§ Problem to work on
Find every line below where the string "main" shows up, and copy those lines.

§ Data for analysis

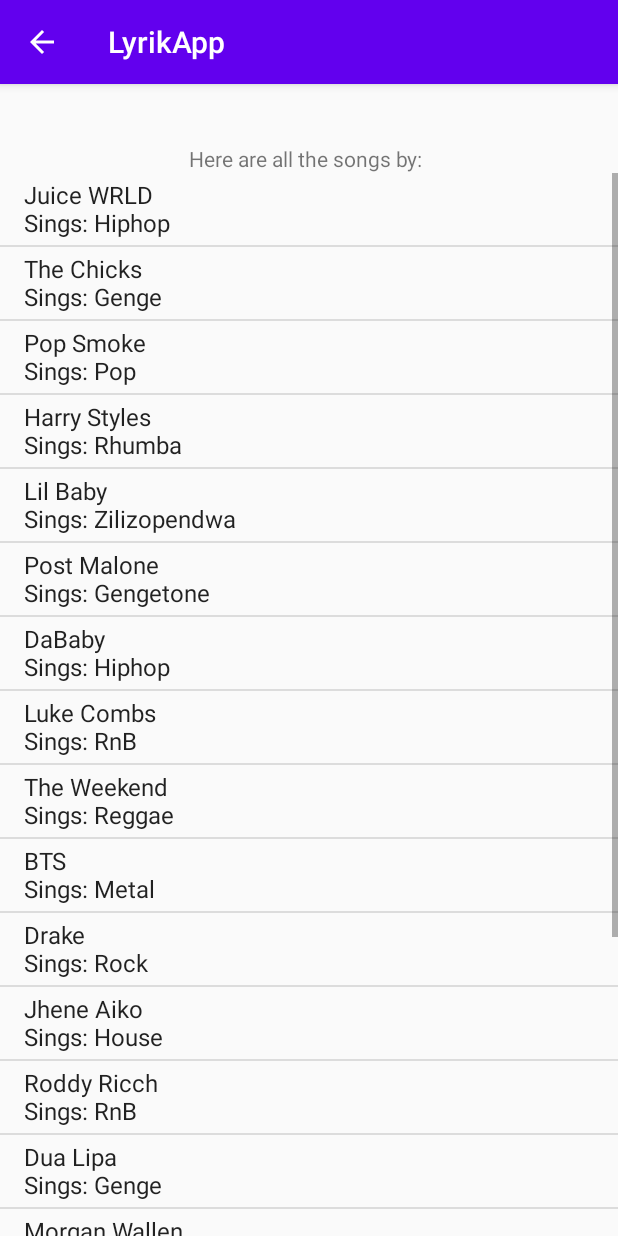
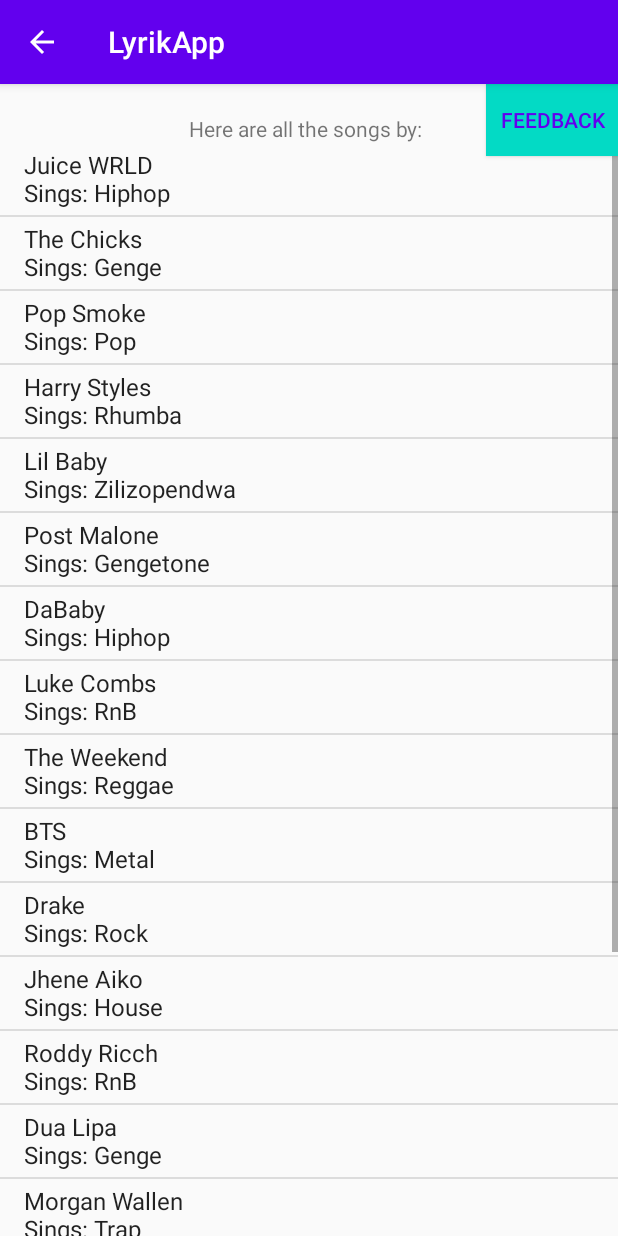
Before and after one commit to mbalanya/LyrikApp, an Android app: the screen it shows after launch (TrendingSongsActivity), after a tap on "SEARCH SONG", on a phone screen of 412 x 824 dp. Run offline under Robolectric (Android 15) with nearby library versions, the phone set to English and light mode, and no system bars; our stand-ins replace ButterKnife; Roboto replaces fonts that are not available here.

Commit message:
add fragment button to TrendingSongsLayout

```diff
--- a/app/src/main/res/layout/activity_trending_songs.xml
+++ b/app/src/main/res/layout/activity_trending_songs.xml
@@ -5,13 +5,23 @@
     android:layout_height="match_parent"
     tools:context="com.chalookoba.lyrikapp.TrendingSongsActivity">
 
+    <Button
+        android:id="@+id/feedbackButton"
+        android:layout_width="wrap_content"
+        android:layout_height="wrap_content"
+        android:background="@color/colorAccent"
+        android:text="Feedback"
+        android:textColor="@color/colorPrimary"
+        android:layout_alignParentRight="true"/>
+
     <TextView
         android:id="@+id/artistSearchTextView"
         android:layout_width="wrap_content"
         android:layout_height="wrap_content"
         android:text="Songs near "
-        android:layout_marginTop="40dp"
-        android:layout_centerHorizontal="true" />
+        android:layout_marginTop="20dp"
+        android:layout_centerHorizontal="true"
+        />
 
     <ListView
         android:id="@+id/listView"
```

§ Written solution
--- a/app/src/main/res/layout/activity_trending_songs.xml
+++ b/app/src/main/res/layout/activity_trending_songs.xml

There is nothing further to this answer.